- Supplied data
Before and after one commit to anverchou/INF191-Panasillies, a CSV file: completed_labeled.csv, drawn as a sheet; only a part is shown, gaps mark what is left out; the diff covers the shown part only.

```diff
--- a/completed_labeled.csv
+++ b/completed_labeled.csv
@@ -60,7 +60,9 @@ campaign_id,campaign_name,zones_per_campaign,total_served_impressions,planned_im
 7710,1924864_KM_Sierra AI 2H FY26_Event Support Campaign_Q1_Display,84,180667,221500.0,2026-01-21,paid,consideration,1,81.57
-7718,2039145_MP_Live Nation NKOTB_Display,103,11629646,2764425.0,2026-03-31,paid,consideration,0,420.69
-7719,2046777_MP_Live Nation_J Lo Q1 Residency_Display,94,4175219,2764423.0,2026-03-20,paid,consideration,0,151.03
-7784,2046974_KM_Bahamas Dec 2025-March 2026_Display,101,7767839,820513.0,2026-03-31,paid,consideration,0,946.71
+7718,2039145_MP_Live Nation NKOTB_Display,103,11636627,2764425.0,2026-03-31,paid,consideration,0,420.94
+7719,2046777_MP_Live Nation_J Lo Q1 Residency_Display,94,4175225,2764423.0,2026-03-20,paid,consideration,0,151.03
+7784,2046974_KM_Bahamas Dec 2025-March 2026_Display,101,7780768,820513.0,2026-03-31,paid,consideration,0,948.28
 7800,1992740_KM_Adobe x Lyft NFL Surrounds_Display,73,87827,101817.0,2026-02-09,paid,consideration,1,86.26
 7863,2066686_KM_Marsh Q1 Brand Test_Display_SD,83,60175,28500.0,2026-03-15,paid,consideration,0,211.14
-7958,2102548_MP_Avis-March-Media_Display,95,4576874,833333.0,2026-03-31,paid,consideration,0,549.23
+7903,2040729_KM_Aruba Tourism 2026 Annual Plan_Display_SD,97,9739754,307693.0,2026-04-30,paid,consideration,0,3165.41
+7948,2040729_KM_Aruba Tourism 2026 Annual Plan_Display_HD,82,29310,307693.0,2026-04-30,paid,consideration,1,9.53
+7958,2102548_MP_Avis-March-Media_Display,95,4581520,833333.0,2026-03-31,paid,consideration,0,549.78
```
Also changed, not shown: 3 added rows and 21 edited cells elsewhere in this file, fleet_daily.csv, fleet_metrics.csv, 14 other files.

- Task requirements
Find "March" in the data above. Report each line where it appears.

- Answer box
-7784,2046974_KM_Bahamas Dec 2025-March 2026_Display,101,7767839,820513.0,2026-03-31,paid,consideration,0,946.71
+7784,2046974_KM_Bahamas Dec 2025-March 2026_Display,101,7780768,820513.0,2026-03-31,paid,consideration,0,948.28
-7958,2102548_MP_Avis-March-Media_Display,95,4576874,833333.0,2026-03-31,paid,consideration,0,549.23
+7958,2102548_MP_Avis-March-Media_Display,95,4581520,833333.0,2026-03-31,paid,consideration,0,549.78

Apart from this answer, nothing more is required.